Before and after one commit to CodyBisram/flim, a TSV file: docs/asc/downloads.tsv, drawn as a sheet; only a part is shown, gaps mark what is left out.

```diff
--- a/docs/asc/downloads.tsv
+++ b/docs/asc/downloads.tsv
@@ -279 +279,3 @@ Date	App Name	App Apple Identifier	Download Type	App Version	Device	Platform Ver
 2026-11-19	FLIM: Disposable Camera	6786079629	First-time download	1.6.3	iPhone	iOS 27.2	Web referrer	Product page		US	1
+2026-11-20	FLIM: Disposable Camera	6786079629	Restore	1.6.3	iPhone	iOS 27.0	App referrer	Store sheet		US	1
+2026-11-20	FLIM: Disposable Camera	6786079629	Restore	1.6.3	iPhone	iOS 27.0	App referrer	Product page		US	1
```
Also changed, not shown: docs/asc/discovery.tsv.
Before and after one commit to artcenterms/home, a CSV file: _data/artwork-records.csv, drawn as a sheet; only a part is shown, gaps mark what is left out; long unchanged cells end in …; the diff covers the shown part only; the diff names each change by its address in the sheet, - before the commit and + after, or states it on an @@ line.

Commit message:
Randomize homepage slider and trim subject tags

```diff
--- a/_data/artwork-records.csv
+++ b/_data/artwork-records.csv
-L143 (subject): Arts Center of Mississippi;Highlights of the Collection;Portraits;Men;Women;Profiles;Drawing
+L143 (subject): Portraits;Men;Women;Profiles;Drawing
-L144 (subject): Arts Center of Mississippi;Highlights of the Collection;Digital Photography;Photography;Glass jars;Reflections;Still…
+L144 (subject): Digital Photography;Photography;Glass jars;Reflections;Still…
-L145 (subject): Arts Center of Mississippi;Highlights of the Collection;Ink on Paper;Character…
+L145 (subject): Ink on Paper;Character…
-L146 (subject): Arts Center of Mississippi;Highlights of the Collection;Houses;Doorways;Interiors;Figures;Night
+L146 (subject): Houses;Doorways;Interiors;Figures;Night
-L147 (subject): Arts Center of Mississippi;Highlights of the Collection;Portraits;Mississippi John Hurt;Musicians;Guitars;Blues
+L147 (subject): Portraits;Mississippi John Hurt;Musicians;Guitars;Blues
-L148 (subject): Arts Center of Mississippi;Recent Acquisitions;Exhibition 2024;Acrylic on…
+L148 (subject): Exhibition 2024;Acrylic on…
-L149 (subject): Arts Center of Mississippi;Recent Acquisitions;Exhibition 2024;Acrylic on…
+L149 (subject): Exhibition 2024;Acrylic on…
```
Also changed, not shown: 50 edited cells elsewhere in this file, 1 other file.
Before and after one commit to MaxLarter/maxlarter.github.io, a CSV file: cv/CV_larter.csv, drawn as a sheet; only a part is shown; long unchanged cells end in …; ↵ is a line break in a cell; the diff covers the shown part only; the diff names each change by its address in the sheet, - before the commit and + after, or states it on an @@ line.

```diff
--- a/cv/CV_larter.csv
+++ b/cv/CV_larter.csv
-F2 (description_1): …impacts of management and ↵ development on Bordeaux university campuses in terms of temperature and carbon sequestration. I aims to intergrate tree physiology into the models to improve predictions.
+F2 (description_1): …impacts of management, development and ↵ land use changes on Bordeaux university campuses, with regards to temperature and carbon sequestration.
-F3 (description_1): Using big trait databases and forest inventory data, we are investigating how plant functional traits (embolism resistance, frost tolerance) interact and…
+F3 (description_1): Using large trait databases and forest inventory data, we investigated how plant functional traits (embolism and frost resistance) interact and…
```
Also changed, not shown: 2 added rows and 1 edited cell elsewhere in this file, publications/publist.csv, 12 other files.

******************************

### TASK BRIEF
All the entries above must be repeated exactly as they were given.

### RESPONSE TO THE TASK
Before and after one commit to CodyBisram/flim, a TSV file: docs/asc/downloads.tsv, drawn as a sheet; only a part is shown, gaps mark what is left out.

```diff
--- a/docs/asc/downloads.tsv
+++ b/docs/asc/downloads.tsv
@@ -279 +279,3 @@ Date	App Name	App Apple Identifier	Download Type	App Version	Device	Platform Ver
 2026-11-19	FLIM: Disposable Camera	6786079629	First-time download	1.6.3	iPhone	iOS 27.2	Web referrer	Product page		US	1
+2026-11-20	FLIM: Disposable Camera	6786079629	Restore	1.6.3	iPhone	iOS 27.0	App referrer	Store sheet		US	1
+2026-11-20	FLIM: Disposable Camera	6786079629	Restore	1.6.3	iPhone	iOS 27.0	App referrer	Product page		US	1
```
Also changed, not shown: docs/asc/discovery.tsv.
Before and after one commit to artcenterms/home, a CSV file: _data/artwork-records.csv, drawn as a sheet; only a part is shown, gaps mark what is left out; long unchanged cells end in …; the diff covers the shown part only; the diff names each change by its address in the sheet, - before the commit and + after, or states it on an @@ line.

Commit message:
Randomize homepage slider and trim subject tags

```diff
--- a/_data/artwork-records.csv
+++ b/_data/artwork-records.csv
-L143 (subject): Arts Center of Mississippi;Highlights of the Collection;Portraits;Men;Women;Profiles;Drawing
+L143 (subject): Portraits;Men;Women;Profiles;Drawing
-L144 (subject): Arts Center of Mississippi;Highlights of the Collection;Digital Photography;Photography;Glass jars;Reflections;Still…
+L144 (subject): Digital Photography;Photography;Glass jars;Reflections;Still…
-L145 (subject): Arts Center of Mississippi;Highlights of the Collection;Ink on Paper;Character…
+L145 (subject): Ink on Paper;Character…
-L146 (subject): Arts Center of Mississippi;Highlights of the Collection;Houses;Doorways;Interiors;Figures;Night
+L146 (subject): Houses;Doorways;Interiors;Figures;Night
-L147 (subject): Arts Center of Mississippi;Highlights of the Collection;Portraits;Mississippi John Hurt;Musicians;Guitars;Blues
+L147 (subject): Portraits;Mississippi John Hurt;Musicians;Guitars;Blues
-L148 (subject): Arts Center of Mississippi;Recent Acquisitions;Exhibition 2024;Acrylic on…
+L148 (subject): Exhibition 2024;Acrylic on…
-L149 (subject): Arts Center of Mississippi;Recent Acquisitions;Exhibition 2024;Acrylic on…
+L149 (subject): Exhibition 2024;Acrylic on…
```
Also changed, not shown: 50 edited cells elsewhere in this file, 1 other file.
Before and after one commit to MaxLarter/maxlarter.github.io, a CSV file: cv/CV_larter.csv, drawn as a sheet; only a part is shown; long unchanged cells end in …; ↵ is a line break in a cell; the diff covers the shown part only; the diff names each change by its address in the sheet, - before the commit and + after, or states it on an @@ line.

```diff
--- a/cv/CV_larter.csv
+++ b/cv/CV_larter.csv
-F2 (description_1): …impacts of management and ↵ development on Bordeaux university campuses in terms of temperature and carbon sequestration. I aims to intergrate tree physiology into the models to improve predictions.
+F2 (description_1): …impacts of management, development and ↵ land use changes on Bordeaux university campuses, with regards to temperature and carbon sequestration.
-F3 (description_1): Using big trait databases and forest inventory data, we are investigating how plant functional traits (embolism resistance, frost tolerance) interact and…
+F3 (description_1): Using large trait databases and forest inventory data, we investigated how plant functional traits (embolism and frost resistance) interact and…
```
Also changed, not shown: 2 added rows and 1 edited cell elsewhere in this file, publications/publist.csv, 12 other files.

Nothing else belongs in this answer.